Saved data entries -
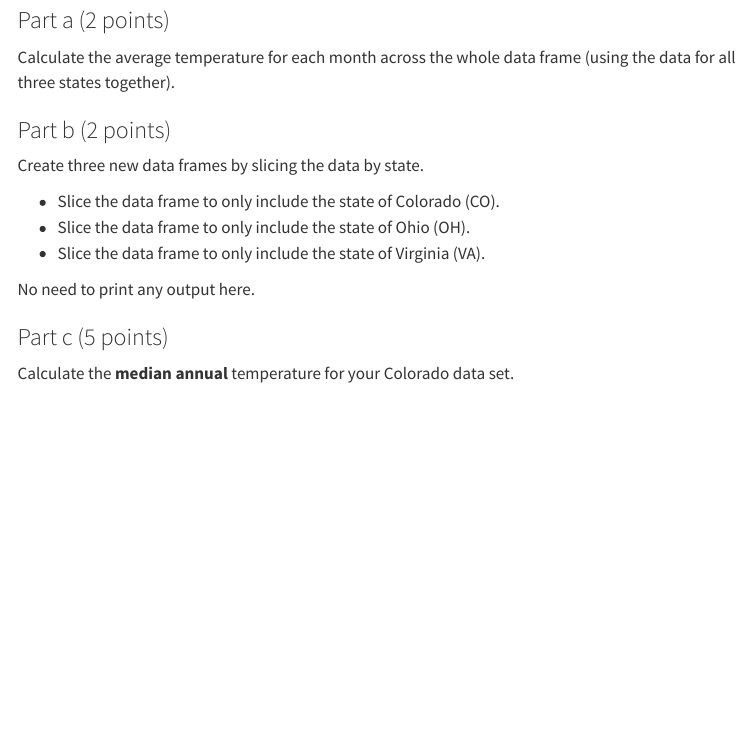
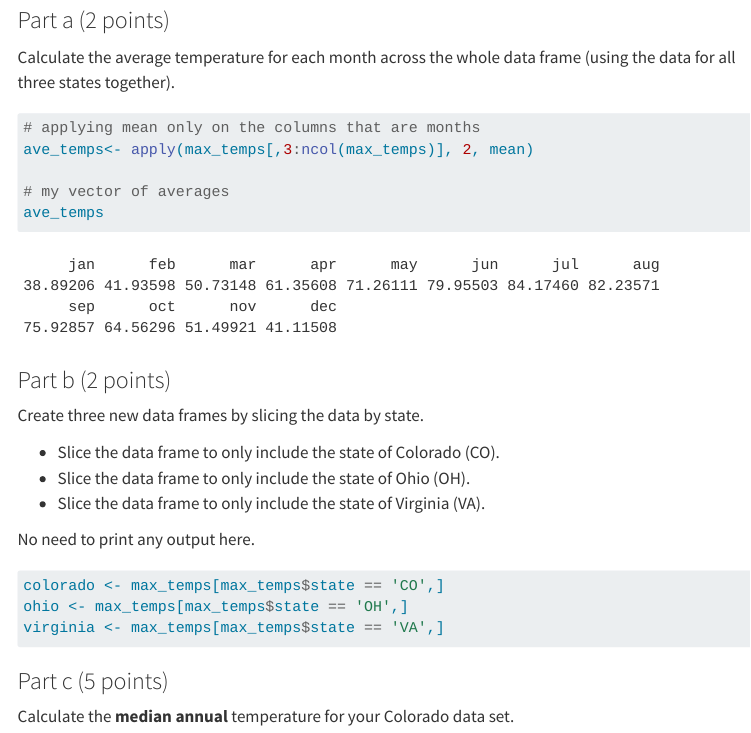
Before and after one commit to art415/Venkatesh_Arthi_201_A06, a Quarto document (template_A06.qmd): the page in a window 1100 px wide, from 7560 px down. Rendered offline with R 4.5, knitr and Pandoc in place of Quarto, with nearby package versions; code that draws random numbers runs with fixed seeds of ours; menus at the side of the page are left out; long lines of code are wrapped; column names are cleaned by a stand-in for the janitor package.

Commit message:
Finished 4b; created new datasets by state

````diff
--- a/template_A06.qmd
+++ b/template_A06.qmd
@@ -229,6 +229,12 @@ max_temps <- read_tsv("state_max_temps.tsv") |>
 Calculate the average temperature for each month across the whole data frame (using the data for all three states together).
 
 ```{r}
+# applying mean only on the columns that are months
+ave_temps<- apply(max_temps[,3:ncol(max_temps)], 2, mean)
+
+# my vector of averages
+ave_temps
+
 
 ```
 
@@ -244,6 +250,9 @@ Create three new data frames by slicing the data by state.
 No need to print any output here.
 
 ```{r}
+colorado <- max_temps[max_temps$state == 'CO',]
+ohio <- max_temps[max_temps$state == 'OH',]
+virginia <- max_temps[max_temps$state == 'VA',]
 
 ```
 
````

* * *

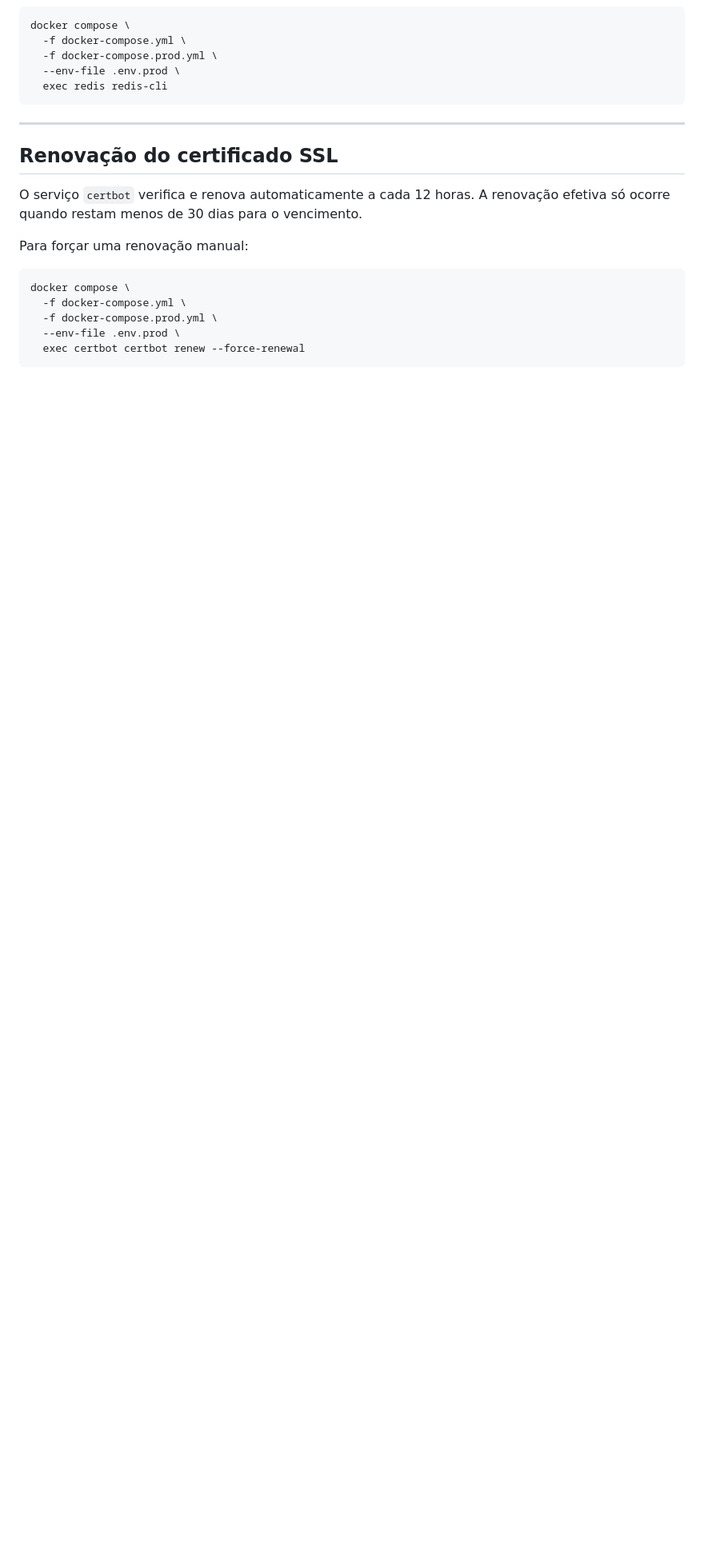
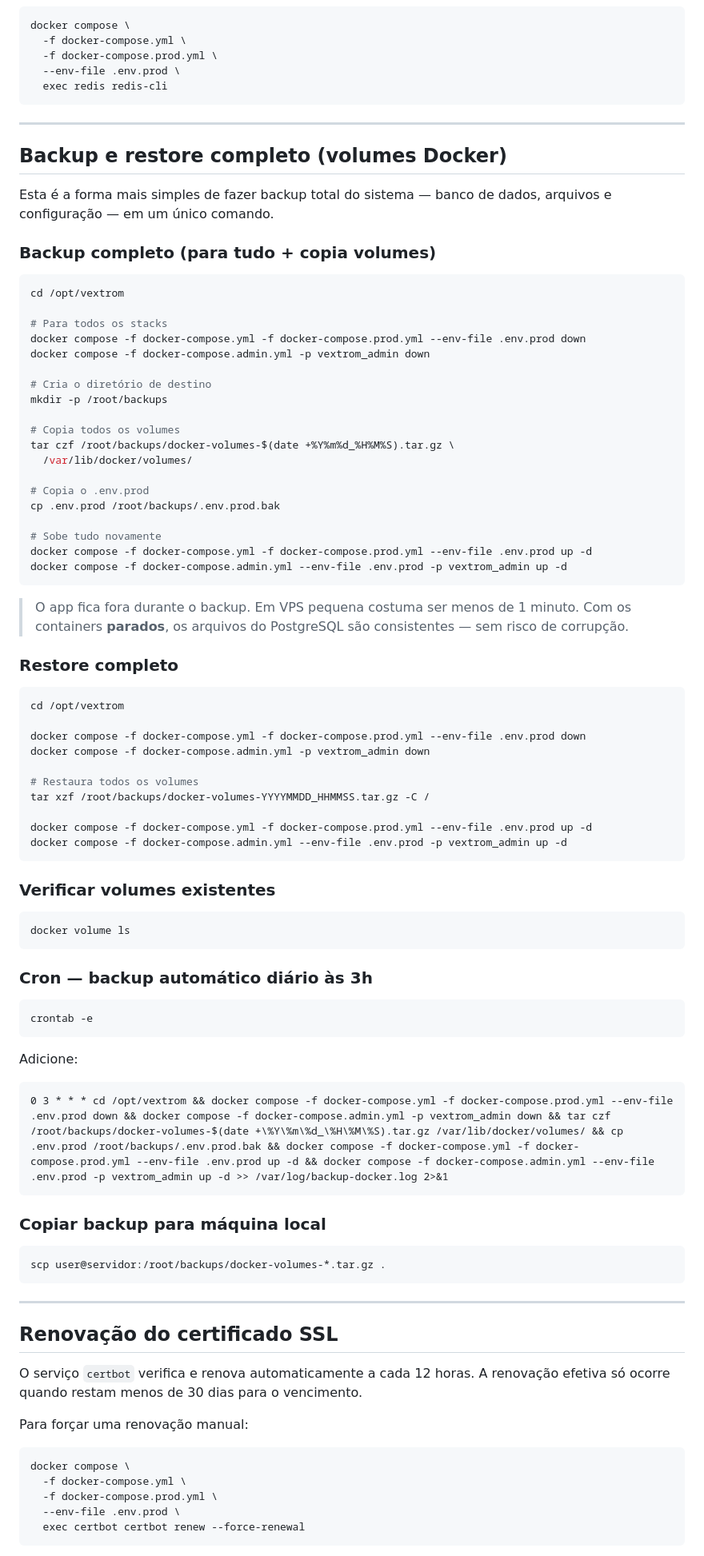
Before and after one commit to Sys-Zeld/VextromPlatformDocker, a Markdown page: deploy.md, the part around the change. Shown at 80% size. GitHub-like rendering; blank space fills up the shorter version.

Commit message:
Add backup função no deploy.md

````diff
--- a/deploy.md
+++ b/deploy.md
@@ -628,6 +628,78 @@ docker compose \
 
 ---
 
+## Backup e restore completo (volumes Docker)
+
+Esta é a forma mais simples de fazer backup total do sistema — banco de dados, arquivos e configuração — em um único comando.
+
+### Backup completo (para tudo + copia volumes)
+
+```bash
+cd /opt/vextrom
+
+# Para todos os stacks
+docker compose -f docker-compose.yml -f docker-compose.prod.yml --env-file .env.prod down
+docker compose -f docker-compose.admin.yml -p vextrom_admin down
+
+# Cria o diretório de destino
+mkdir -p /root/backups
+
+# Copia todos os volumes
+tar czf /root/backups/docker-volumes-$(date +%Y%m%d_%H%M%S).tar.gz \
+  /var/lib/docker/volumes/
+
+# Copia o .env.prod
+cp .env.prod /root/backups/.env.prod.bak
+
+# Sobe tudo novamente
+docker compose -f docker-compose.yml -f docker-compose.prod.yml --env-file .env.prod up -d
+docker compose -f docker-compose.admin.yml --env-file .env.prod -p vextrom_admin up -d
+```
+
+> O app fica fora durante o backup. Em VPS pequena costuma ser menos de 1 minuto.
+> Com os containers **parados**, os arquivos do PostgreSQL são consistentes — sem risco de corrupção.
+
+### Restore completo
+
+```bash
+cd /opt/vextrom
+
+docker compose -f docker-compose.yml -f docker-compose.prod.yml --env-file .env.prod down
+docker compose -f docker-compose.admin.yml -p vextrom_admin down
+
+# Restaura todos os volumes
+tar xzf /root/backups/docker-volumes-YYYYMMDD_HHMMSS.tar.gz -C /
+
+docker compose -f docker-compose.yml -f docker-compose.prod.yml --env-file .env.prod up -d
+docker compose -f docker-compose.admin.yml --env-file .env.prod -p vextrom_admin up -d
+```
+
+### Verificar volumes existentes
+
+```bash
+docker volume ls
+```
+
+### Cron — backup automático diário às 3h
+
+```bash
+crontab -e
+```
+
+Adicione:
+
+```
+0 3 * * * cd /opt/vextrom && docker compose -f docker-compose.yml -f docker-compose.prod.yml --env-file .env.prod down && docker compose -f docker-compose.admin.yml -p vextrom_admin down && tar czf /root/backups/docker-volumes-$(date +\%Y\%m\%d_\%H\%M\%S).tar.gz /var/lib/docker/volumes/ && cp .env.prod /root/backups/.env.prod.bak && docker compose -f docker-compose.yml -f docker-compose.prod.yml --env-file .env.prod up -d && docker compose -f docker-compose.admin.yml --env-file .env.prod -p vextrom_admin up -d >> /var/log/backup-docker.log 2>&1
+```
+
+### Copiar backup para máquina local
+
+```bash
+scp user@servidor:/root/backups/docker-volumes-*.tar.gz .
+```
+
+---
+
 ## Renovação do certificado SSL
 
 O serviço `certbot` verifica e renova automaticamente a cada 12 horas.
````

==

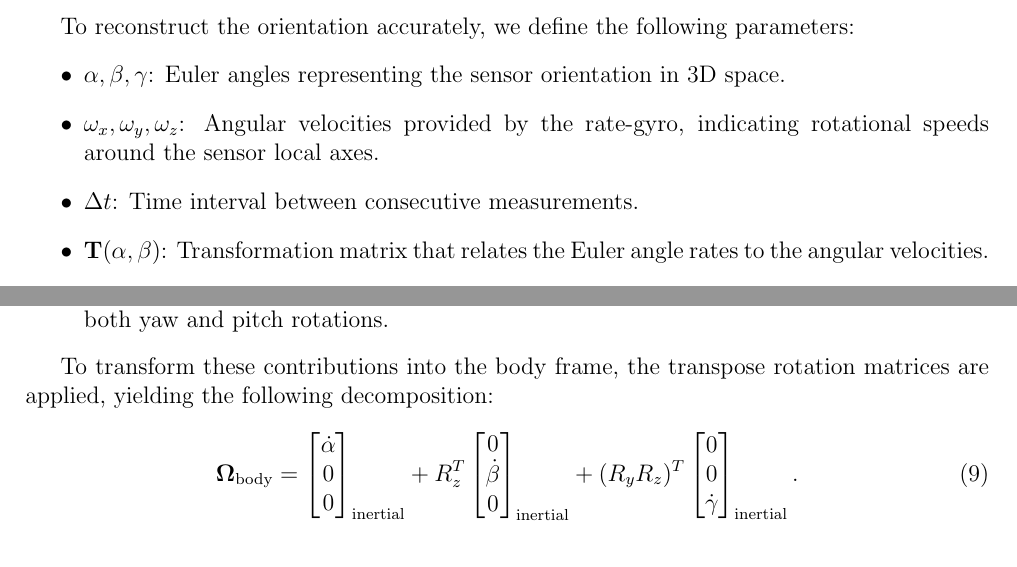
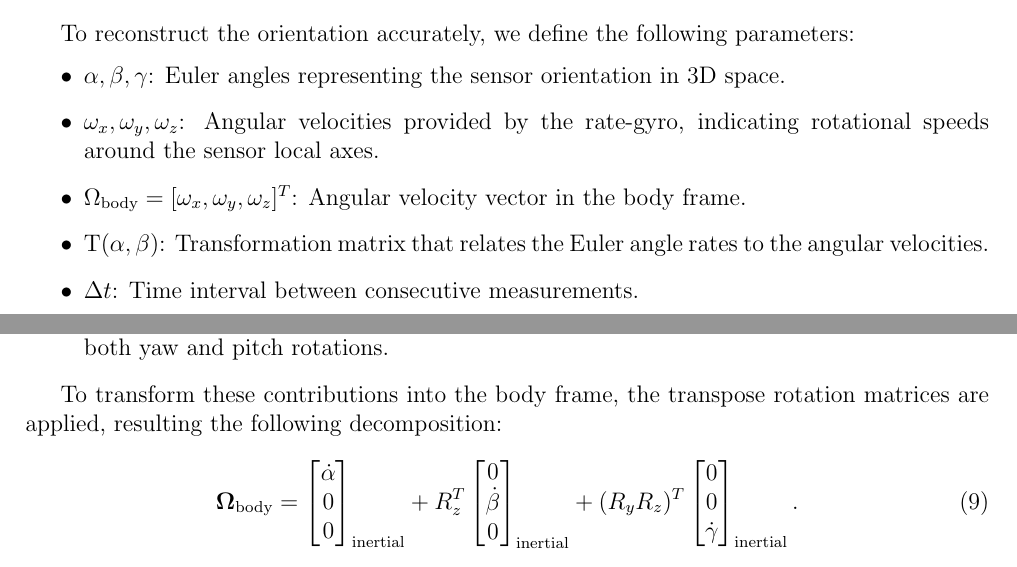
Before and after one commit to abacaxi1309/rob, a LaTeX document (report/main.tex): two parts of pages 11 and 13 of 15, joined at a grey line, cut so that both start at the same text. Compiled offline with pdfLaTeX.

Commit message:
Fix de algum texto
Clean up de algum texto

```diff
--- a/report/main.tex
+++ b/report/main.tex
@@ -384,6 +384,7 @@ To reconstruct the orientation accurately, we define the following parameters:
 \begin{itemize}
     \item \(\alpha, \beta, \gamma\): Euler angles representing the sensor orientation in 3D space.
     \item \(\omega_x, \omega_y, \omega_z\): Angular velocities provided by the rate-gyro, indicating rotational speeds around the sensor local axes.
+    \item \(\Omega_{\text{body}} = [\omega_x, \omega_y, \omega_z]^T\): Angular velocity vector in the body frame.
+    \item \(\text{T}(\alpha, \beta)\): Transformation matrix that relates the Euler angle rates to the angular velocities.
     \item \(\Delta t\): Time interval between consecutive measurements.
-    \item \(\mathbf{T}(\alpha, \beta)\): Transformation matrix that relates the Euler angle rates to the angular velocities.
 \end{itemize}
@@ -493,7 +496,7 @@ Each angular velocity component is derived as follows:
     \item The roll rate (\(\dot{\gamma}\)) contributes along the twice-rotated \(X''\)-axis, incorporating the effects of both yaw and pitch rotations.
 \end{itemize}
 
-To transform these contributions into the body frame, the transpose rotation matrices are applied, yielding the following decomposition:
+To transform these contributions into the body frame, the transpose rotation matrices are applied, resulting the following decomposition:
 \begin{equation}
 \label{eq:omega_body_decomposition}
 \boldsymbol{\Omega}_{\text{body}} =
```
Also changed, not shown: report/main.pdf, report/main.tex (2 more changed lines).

Action item - Every line of the entries above that includes "Transformation" should be copied.

Exercise response -
+    \item \(\text{T}(\alpha, \beta)\): Transformation matrix that relates the Euler angle rates to the angular velocities.
-    \item \(\mathbf{T}(\alpha, \beta)\): Transformation matrix that relates the Euler angle rates to the angular velocities.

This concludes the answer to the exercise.